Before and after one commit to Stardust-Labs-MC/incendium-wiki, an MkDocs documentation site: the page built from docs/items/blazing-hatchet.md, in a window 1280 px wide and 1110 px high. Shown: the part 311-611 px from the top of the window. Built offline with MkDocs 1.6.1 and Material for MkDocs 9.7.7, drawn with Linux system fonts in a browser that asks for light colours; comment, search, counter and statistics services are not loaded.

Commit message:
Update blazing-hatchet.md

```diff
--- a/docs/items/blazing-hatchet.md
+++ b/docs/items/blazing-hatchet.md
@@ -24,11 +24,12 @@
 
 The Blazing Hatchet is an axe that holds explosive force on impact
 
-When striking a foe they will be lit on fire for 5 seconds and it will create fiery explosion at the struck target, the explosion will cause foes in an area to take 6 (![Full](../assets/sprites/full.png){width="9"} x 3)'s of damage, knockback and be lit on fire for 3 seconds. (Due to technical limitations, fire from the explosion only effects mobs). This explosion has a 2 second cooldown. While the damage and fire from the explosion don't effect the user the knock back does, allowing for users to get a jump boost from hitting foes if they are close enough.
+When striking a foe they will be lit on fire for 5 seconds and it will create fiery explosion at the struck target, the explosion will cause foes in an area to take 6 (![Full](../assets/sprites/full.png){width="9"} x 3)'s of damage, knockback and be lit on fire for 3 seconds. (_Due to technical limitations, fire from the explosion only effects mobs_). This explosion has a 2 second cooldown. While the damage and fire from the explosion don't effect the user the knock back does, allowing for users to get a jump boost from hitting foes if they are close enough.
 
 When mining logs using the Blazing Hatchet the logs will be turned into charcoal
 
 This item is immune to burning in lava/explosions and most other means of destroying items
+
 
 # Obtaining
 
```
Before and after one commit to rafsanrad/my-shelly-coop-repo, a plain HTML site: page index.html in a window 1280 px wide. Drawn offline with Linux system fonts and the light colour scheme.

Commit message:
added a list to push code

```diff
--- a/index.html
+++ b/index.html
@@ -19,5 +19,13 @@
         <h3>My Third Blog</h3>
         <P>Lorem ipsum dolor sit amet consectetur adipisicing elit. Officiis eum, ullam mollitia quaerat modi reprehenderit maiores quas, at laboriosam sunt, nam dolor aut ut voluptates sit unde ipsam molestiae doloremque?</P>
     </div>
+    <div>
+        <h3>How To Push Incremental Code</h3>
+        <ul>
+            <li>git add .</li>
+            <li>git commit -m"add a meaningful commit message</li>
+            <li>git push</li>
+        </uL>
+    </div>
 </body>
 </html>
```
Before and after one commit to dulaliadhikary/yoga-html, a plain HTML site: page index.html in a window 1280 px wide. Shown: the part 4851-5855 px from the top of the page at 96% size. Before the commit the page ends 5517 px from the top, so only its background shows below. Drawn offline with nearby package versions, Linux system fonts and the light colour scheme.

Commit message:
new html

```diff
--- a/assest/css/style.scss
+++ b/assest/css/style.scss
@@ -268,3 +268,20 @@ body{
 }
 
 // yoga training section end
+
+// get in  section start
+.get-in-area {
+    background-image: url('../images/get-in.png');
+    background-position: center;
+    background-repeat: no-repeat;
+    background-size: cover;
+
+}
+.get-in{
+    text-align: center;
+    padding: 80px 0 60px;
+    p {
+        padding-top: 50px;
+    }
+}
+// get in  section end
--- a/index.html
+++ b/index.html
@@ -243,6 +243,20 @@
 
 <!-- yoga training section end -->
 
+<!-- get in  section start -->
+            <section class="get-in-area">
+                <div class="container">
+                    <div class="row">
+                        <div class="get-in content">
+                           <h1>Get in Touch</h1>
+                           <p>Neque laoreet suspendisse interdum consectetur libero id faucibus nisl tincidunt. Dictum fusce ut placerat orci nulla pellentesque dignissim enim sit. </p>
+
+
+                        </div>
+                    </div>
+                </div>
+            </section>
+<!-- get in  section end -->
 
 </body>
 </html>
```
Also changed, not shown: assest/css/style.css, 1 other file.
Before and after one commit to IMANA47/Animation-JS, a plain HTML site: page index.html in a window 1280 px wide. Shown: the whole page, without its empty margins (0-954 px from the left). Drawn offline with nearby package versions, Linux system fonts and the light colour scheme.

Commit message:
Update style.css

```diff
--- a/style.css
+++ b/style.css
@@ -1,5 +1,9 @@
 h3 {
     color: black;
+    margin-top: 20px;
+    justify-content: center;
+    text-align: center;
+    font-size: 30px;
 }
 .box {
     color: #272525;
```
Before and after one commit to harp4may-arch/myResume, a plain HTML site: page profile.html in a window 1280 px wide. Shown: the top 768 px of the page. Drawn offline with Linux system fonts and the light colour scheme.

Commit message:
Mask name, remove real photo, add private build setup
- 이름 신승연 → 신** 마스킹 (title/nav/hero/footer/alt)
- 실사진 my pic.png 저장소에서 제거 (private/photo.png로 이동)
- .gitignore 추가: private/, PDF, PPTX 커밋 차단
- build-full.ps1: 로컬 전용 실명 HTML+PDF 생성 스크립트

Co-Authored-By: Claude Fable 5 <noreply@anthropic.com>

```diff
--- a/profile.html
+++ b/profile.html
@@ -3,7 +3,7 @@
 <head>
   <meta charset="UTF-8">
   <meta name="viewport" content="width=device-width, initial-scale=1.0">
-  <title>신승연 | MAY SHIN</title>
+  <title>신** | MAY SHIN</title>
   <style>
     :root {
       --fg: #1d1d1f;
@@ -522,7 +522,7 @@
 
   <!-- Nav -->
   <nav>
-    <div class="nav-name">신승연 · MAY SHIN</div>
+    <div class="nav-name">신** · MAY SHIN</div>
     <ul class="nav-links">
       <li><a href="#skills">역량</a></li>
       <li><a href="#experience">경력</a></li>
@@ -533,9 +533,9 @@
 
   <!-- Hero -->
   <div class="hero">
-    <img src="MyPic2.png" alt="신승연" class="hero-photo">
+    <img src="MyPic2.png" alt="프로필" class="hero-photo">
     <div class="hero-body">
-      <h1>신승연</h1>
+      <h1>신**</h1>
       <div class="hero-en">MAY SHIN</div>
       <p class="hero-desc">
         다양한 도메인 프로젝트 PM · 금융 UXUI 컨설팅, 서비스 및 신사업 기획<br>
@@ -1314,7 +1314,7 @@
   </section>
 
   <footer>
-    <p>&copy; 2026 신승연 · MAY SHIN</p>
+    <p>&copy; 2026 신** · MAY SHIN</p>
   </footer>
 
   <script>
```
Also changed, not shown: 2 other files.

──────

▶ [What the task asks]
The material above needs to be reproduced exactly as written.

▶ [Solution to this problem]
Before and after one commit to Stardust-Labs-MC/incendium-wiki, an MkDocs documentation site: the page built from docs/items/blazing-hatchet.md, in a window 1280 px wide and 1110 px high. Shown: the part 311-611 px from the top of the window. Built offline with MkDocs 1.6.1 and Material for MkDocs 9.7.7, drawn with Linux system fonts in a browser that asks for light colours; comment, search, counter and statistics services are not loaded.

Commit message:
Update blazing-hatchet.md

```diff
--- a/docs/items/blazing-hatchet.md
+++ b/docs/items/blazing-hatchet.md
@@ -24,11 +24,12 @@
 
 The Blazing Hatchet is an axe that holds explosive force on impact
 
-When striking a foe they will be lit on fire for 5 seconds and it will create fiery explosion at the struck target, the explosion will cause foes in an area to take 6 (![Full](../assets/sprites/full.png){width="9"} x 3)'s of damage, knockback and be lit on fire for 3 seconds. (Due to technical limitations, fire from the explosion only effects mobs). This explosion has a 2 second cooldown. While the damage and fire from the explosion don't effect the user the knock back does, allowing for users to get a jump boost from hitting foes if they are close enough.
+When striking a foe they will be lit on fire for 5 seconds and it will create fiery explosion at the struck target, the explosion will cause foes in an area to take 6 (![Full](../assets/sprites/full.png){width="9"} x 3)'s of damage, knockback and be lit on fire for 3 seconds. (_Due to technical limitations, fire from the explosion only effects mobs_). This explosion has a 2 second cooldown. While the damage and fire from the explosion don't effect the user the knock back does, allowing for users to get a jump boost from hitting foes if they are close enough.
 
 When mining logs using the Blazing Hatchet the logs will be turned into charcoal
 
 This item is immune to burning in lava/explosions and most other means of destroying items
+
 
 # Obtaining
 
```
Before and after one commit to rafsanrad/my-shelly-coop-repo, a plain HTML site: page index.html in a window 1280 px wide. Drawn offline with Linux system fonts and the light colour scheme.

Commit message:
added a list to push code

```diff
--- a/index.html
+++ b/index.html
@@ -19,5 +19,13 @@
         <h3>My Third Blog</h3>
         <P>Lorem ipsum dolor sit amet consectetur adipisicing elit. Officiis eum, ullam mollitia quaerat modi reprehenderit maiores quas, at laboriosam sunt, nam dolor aut ut voluptates sit unde ipsam molestiae doloremque?</P>
     </div>
+    <div>
+        <h3>How To Push Incremental Code</h3>
+        <ul>
+            <li>git add .</li>
+            <li>git commit -m"add a meaningful commit message</li>
+            <li>git push</li>
+        </uL>
+    </div>
 </body>
 </html>
```
Before and after one commit to dulaliadhikary/yoga-html, a plain HTML site: page index.html in a window 1280 px wide. Shown: the part 4851-5855 px from the top of the page at 96% size. Before the commit the page ends 5517 px from the top, so only its background shows below. Drawn offline with nearby package versions, Linux system fonts and the light colour scheme.

Commit message:
new html

```diff
--- a/assest/css/style.scss
+++ b/assest/css/style.scss
@@ -268,3 +268,20 @@ body{
 }
 
 // yoga training section end
+
+// get in  section start
+.get-in-area {
+    background-image: url('../images/get-in.png');
+    background-position: center;
+    background-repeat: no-repeat;
+    background-size: cover;
+
+}
+.get-in{
+    text-align: center;
+    padding: 80px 0 60px;
+    p {
+        padding-top: 50px;
+    }
+}
+// get in  section end
--- a/index.html
+++ b/index.html
@@ -243,6 +243,20 @@
 
 <!-- yoga training section end -->
 
+<!-- get in  section start -->
+            <section class="get-in-area">
+                <div class="container">
+                    <div class="row">
+                        <div class="get-in content">
+                           <h1>Get in Touch</h1>
+                           <p>Neque laoreet suspendisse interdum consectetur libero id faucibus nisl tincidunt. Dictum fusce ut placerat orci nulla pellentesque dignissim enim sit. </p>
+
+
+                        </div>
+                    </div>
+                </div>
+            </section>
+<!-- get in  section end -->
 
 </body>
 </html>
```
Also changed, not shown: assest/css/style.css, 1 other file.
Before and after one commit to IMANA47/Animation-JS, a plain HTML site: page index.html in a window 1280 px wide. Shown: the whole page, without its empty margins (0-954 px from the left). Drawn offline with nearby package versions, Linux system fonts and the light colour scheme.

Commit message:
Update style.css

```diff
--- a/style.css
+++ b/style.css
@@ -1,5 +1,9 @@
 h3 {
     color: black;
+    margin-top: 20px;
+    justify-content: center;
+    text-align: center;
+    font-size: 30px;
 }
 .box {
     color: #272525;
```
Before and after one commit to harp4may-arch/myResume, a plain HTML site: page profile.html in a window 1280 px wide. Shown: the top 768 px of the page. Drawn offline with Linux system fonts and the light colour scheme.

Commit message:
Mask name, remove real photo, add private build setup
- 이름 신승연 → 신** 마스킹 (title/nav/hero/footer/alt)
- 실사진 my pic.png 저장소에서 제거 (private/photo.png로 이동)
- .gitignore 추가: private/, PDF, PPTX 커밋 차단
- build-full.ps1: 로컬 전용 실명 HTML+PDF 생성 스크립트

Co-Authored-By: Claude Fable 5 <noreply@anthropic.com>

```diff
--- a/profile.html
+++ b/profile.html
@@ -3,7 +3,7 @@
 <head>
   <meta charset="UTF-8">
   <meta name="viewport" content="width=device-width, initial-scale=1.0">
-  <title>신승연 | MAY SHIN</title>
+  <title>신** | MAY SHIN</title>
   <style>
     :root {
       --fg: #1d1d1f;
@@ -522,7 +522,7 @@
 
   <!-- Nav -->
   <nav>
-    <div class="nav-name">신승연 · MAY SHIN</div>
+    <div class="nav-name">신** · MAY SHIN</div>
     <ul class="nav-links">
       <li><a href="#skills">역량</a></li>
       <li><a href="#experience">경력</a></li>
@@ -533,9 +533,9 @@
 
   <!-- Hero -->
   <div class="hero">
-    <img src="MyPic2.png" alt="신승연" class="hero-photo">
+    <img src="MyPic2.png" alt="프로필" class="hero-photo">
     <div class="hero-body">
-      <h1>신승연</h1>
+      <h1>신**</h1>
       <div class="hero-en">MAY SHIN</div>
       <p class="hero-desc">
         다양한 도메인 프로젝트 PM · 금융 UXUI 컨설팅, 서비스 및 신사업 기획<br>
@@ -1314,7 +1314,7 @@
   </section>
 
   <footer>
-    <p>&copy; 2026 신승연 · MAY SHIN</p>
+    <p>&copy; 2026 신** · MAY SHIN</p>
   </footer>
 
   <script>
```
Also changed, not shown: 2 other files.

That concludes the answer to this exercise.